Naysayers maintain that collaborative auditing, independence and objectivity are mutually exclusive events. Although this is much easier said than done, independence and objectivity can exist in a Collaborative Audit Culture.
The Secret: Collaborate, Don’t Accommodate
The secret to a successful Collaborative Audit Culture lies in understanding the difference between the audit itself and the relationship between Internal Auditors and those they audit. This is an important distinction. We’re not talking about the organizational reporting relationship of Internal Audit. Rather, we’re talking about the relationship between auditor and audit client. That’s where the magic happens.

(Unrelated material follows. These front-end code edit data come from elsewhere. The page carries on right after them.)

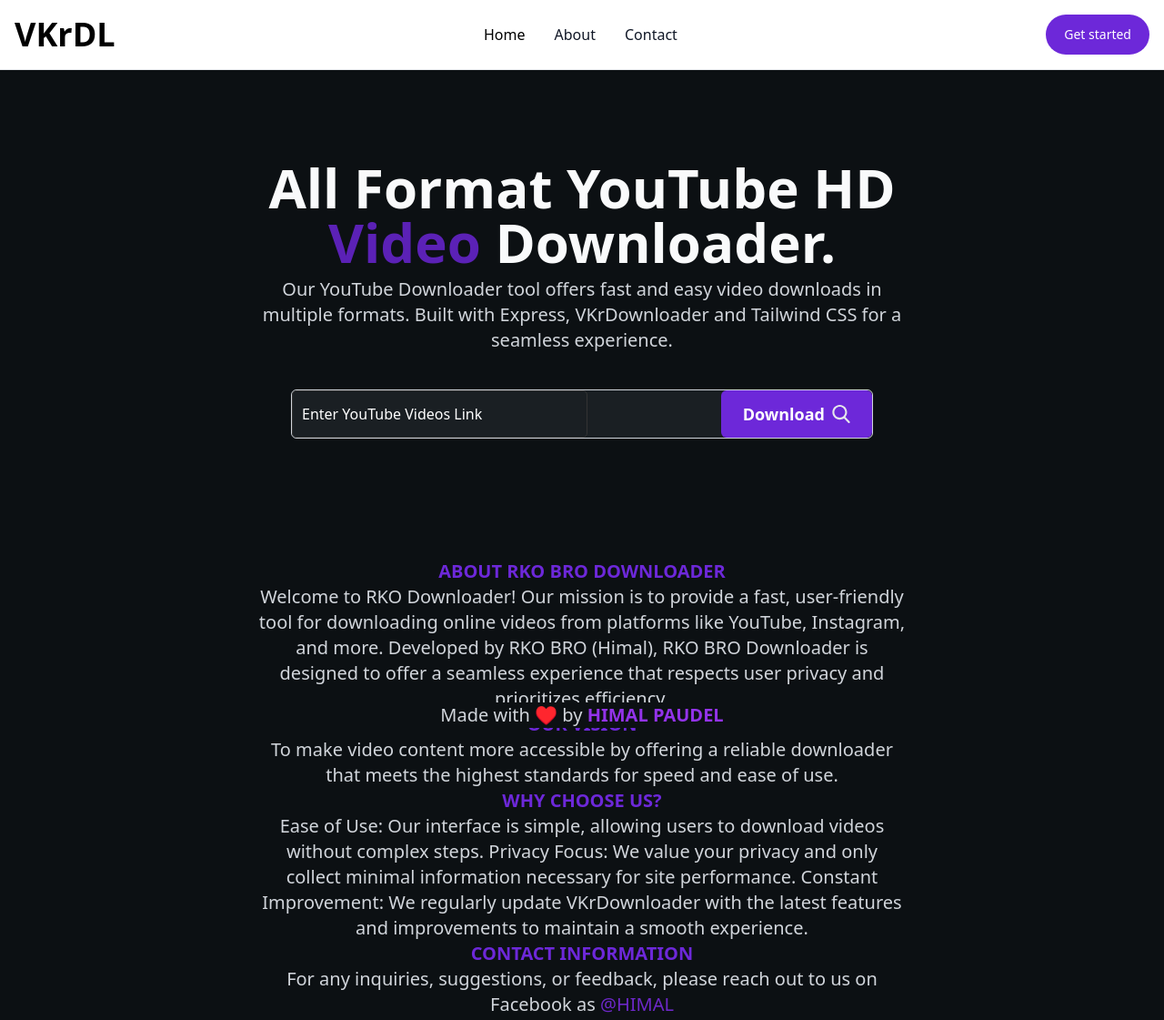
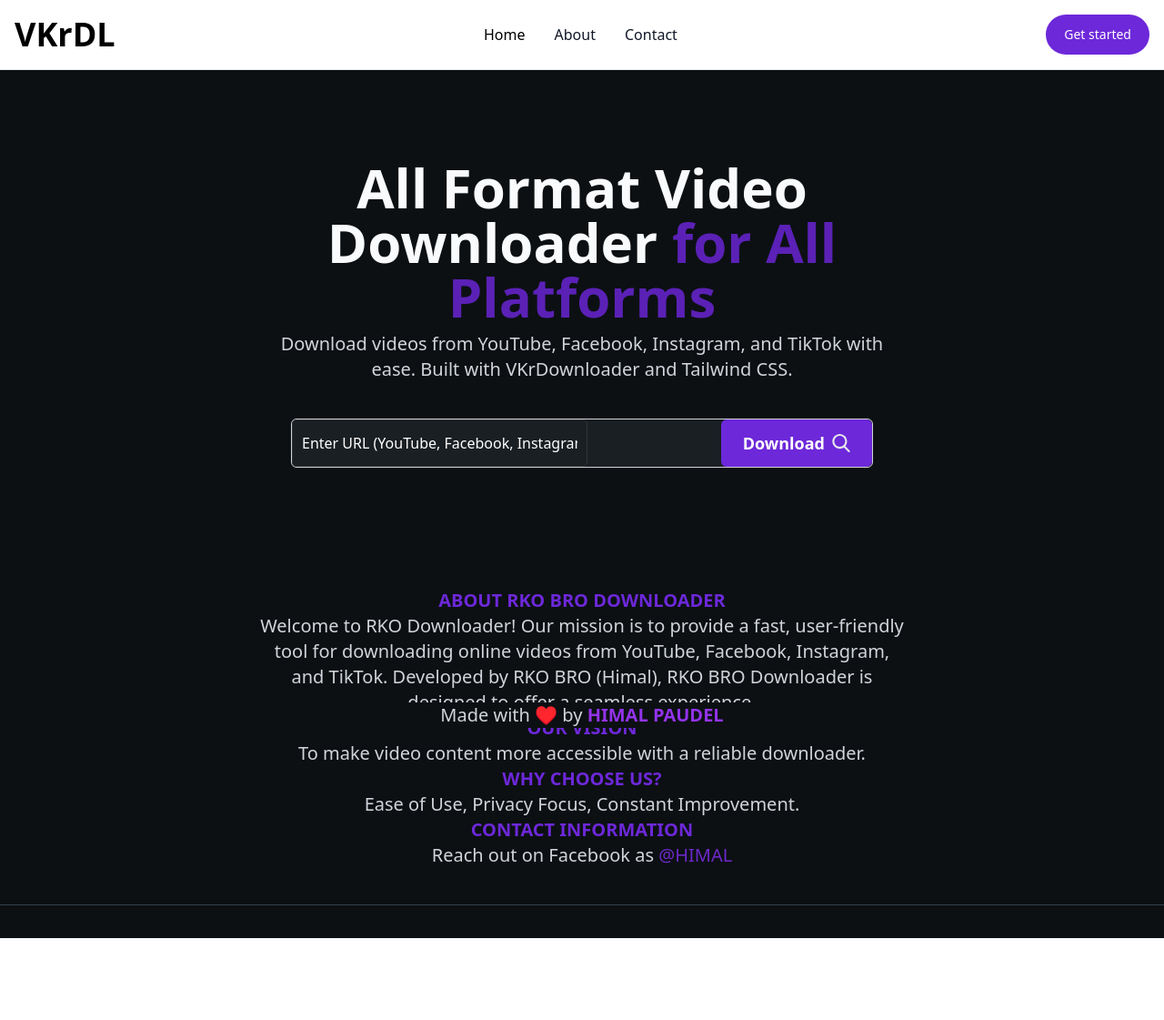
Before and after one commit to rkobroo/New-, a plain HTML site: page dark.html in a window 1280 px wide. Shown: the top 1121 px of the page at 91% size. After the commit the page ends 1031 px from the top, so only its background shows below. Drawn offline with nearby package versions, Linux system fonts and the light colour scheme.

Commit message:
Update dark.html

```diff
--- a/dark.html
+++ b/dark.html
@@ -47,17 +47,16 @@
       <div class="mx-auto flex flex-col items-center py-12 sm:py-24">
         <div class="w-11/12 sm:w-2/3 lg:flex justify-center items-center flex-col mb-5 sm:mb-10">
           <h1 class="text-4xl sm:text-5xl md:text-5xl lg:text-5xl xl:text-6xl text-center text-gray-50 dark:text-white font-black leading-10">
-            All Format YouTube HD
-            <span class="text-violet-800 dark:text-violet-500">Video</span>
-            Downloader.
+            All Format Video Downloader
+            <span class="text-violet-800 dark:text-violet-500">for All Platforms</span>
           </h1>
           <p class="mt-5 sm:mt-10 lg:w-10/12 text-gray-300 dark:text-gray-300 font-normal text-center text-xl">
-            Our YouTube Downloader tool offers fast and easy video downloads in multiple formats. Built with Express, VKrDownloader and Tailwind CSS for a seamless experience.
+            Download videos from YouTube, Facebook, Instagram, and TikTok with ease. Built with VKrDownloader and Tailwind CSS.
           </p>
         </div>
         <div class="flex w-11/12 md:w-8/12 xl:w-6/12">
           <div class="flex rounded-md w-full border border-gray-300 searchsec">
-            <input name="link" required="" type="text" id="inputUrl" class="w-full p-3 form-control link rounded-md rounded-r-none placeholder-current dark:bg-gray-500 dark:text-gray-300 dark:border-none" placeholder="Enter YouTube Videos Link" />
+            <input name="link" required="" type="text" id="inputUrl" class="w-full p-3 form-control link rounded-md rounded-r-none placeholder-current dark:bg-gray-500 dark:text-gray-300 dark:border-none" placeholder="Enter URL (YouTube, Facebook, Instagram, TikTok)">
             <div class="myselect">
               <button id="downloadBtn" class="inline-flex items-center gap-2 bg-violet-700 text-white text-lg font-semibold py-3 px-6 rounded-md click-btn-down">
                 <span>Download</span>
@@ -90,7 +89,7 @@
           <div id="description" class="text-white font-bold mt-3"></div>
           <div id="duration"></div>
           <div id="download"></div>
-          <div id="error" style="display: none; color: red;"></div> <!-- Added error div -->
+          <div id="error" style="display: none; color: red;"></div>
         </div>
       </div>
     </div>
@@ -102,33 +101,32 @@
           About RKO BRO Downloader
         </strong>
         <br>
-        Welcome to RKO Downloader! Our mission is to provide a fast, user-friendly tool for downloading online videos from platforms like YouTube, Instagram, and more. Developed by RKO BRO (Himal), RKO BRO Downloader is designed to offer a seamless experience that respects user privacy and prioritizes efficiency.
+        Welcome to RKO Downloader! Our mission is to provide a fast, user-friendly tool for downloading online videos from YouTube, Facebook, Instagram, and TikTok. Developed by RKO BRO (Himal), RKO BRO Downloader is designed to offer a seamless experience.
         <br>
         <strong style="color: rgb(109 40 217); text-transform: uppercase;">
           Our Vision
         </strong>
         <br>
-        To make video content more accessible by offering a reliable downloader that meets the highest standards for speed and ease of use.
+        To make video content more accessible with a reliable downloader.
         <br>
         <strong style="color: rgb(109 40 217); text-transform: uppercase;">
           Why Choose Us?
         </strong>
         <br>
-        Ease of Use: Our interface is simple, allowing users to download videos without complex steps. Privacy Focus: We value your privacy and only collect minimal information necessary for site performance. Constant Improvement: We regularly update VKrDownloader with the latest features and improvements to maintain a smooth experience.
+        Ease of Use, Privacy Focus, Constant Improvement.
         <br>
         <strong style="color: rgb(109 40 217); text-transform: uppercase;">
           Contact Information
         </strong>
         <br>
-        For any inquiries, suggestions, or feedback, please reach out to us on Facebook as <a style="color: rgb(109 40 200); text-transform: uppercase;" href="https://www.facebook.com/profile.php?id=100084573213860">@Himal</a>
+        Reach out on Facebook as <a style="color: rgb(109 40 200); text-transform: uppercase;" href="https://www.facebook.com/profile.php?id=100084573213860">@Himal</a>
       </p>
     </div>
 
-    <!-- Footer -->
     <hr class="w-full bg-[#0c1013] border-t border-gray-700">
     <p class="w-full bg-[#0c1013] mt-5 sm:mt-10 lg:w-10/12 text-gray-300 font-normal text-center text-xl sticky bottom-0">
-      Made with ♥️ by
-      <a href="https://www.facebook.com/himal.paudel.112?mibextid=ZbWKwL" class="font-bold text-purple-600 uppercase">Himal Paudel</a>
+        Made with ♥️ by
+        <a href="https://www.facebook.com/himal.paudel.112?mibextid=ZbWKwL" class="font-bold text-purple-600 uppercase">Himal Paudel</a>
     </p>
   </div>
 
@@ -137,5 +135,4 @@
   <script src="https://maxcdn.bootstrapcdn.com/bootstrap/4.1.3/js/bootstrap.min.js"></script>
   <script src="https://cdn.jsdelivr.net/npm/flowbite@2.5.2/dist/flowbite.min.js"></script>
   <script src="javascript.js"></script>
-</body>
 </html>
```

The audit is objective; the relationship is subjective. The audit produces evidence; the relationship produces emotions. Emotions influence behaviors. Behaviors impact collaboration. Auditors must exercise judgment; they must maintain a level of professional skepticism. At the same time, they are striving to present themselves as colleagues who can be trusted, valued and help solve problems, while (most importantly) making sure systems, processes and controls are protecting the business.
That’s a pretty tall order. To complicate matters, internal auditors are often inexperienced business people relative to the co-workers they are auditing. They’re often inexperienced business people, period. They are often subordinate in both level and title as well. The interpersonal, organizational and emotional dynamics at work are complex. So it’s not a big stretch to see how internal auditors can find themselves going with the flow, following checklists, explaining away findings and…accommodating vs. collaborating.
Internal auditors must be properly trained and managed as they deal with these complexities. Hands-on management of staff, through strong and effective engagement level Quality Assurance and Improvement Programs, will reveal areas where accommodation has taken the place of collaboration.
It’s the CAE’s responsibility to model and teach the right behaviors to the internal audit team. Use actual or hypothetical scenarios to create staff awareness of potential signs of accommodating. Help auditors understand that not only is accommodating bad for the organization; it’s bad for them personally. Operating in “accommodation mode” might feel good in the moment and meet an auditor’s desire to be liked, but it will do nothing to earn them the respect of business unit leaders and peers. The collaborative auditor can be engaging and likeable and still maintain a presence that commands respect and cooperation.
This approach works well with both those who see internal audit as a career path, and those who see themselves as “passing through”. The latter often possess promising business acumen, but have one eye on their next role in the organization. Training them in this regard re-orients their perspective.
LET’S Be Objective
Tony Robbins says, “Successful people ask better questions, and as a result, they get better answers.” Great auditors ask great questions. Great collaborative auditors ask great collaborative questions. For example:
“If my team came in and truly tried to understand your business…how could that be of value to you?”
“With regard to our relationship, how would you benchmark the current reality?”
“How can I work with you to change that reality in a way that will help us accomplish our goal?”
“What is this process designed to accomplish, and what could cause it to fail?”
“What are the biggest risks as you see them?”
A collaborative culture focuses on action, and it exists by aligning the right behaviors. It all starts with asking the right questions, the right way.
Pick One Area
As I’ve said before, it would be great if every area of your business would embrace this mindset and engage accordingly. It’s not going to happen. Find one area of the business where you can roll this out. Collaborate. Learn what works. Learn what doesn’t. Refine your approach. Share your success. Then, find one more.
The Bottom Line
Collaborative auditing is both art and science. The science is easy; it’s the art that takes you to the next level. Train your team and then continually challenge them to hone their craft.
About the Authors
Kent Burns is President of Simply Driven Executive Search, whose mission is improving the lives of both the clients and candidates they represent. A search industry veteran since 1999, Burns is a CPA with prior experience at PwC and KPMG. He also served as a Corporate Controller and Chief Financial Officer in both public and private companies.
Rick Walke is a 25-year veteran of internal audit in both large and small company environments. He is Vice President, Internal Audit and Compliance for FORUM Credit Union and is also on the Board of Governors for the IIA, Indianapolis Chapter.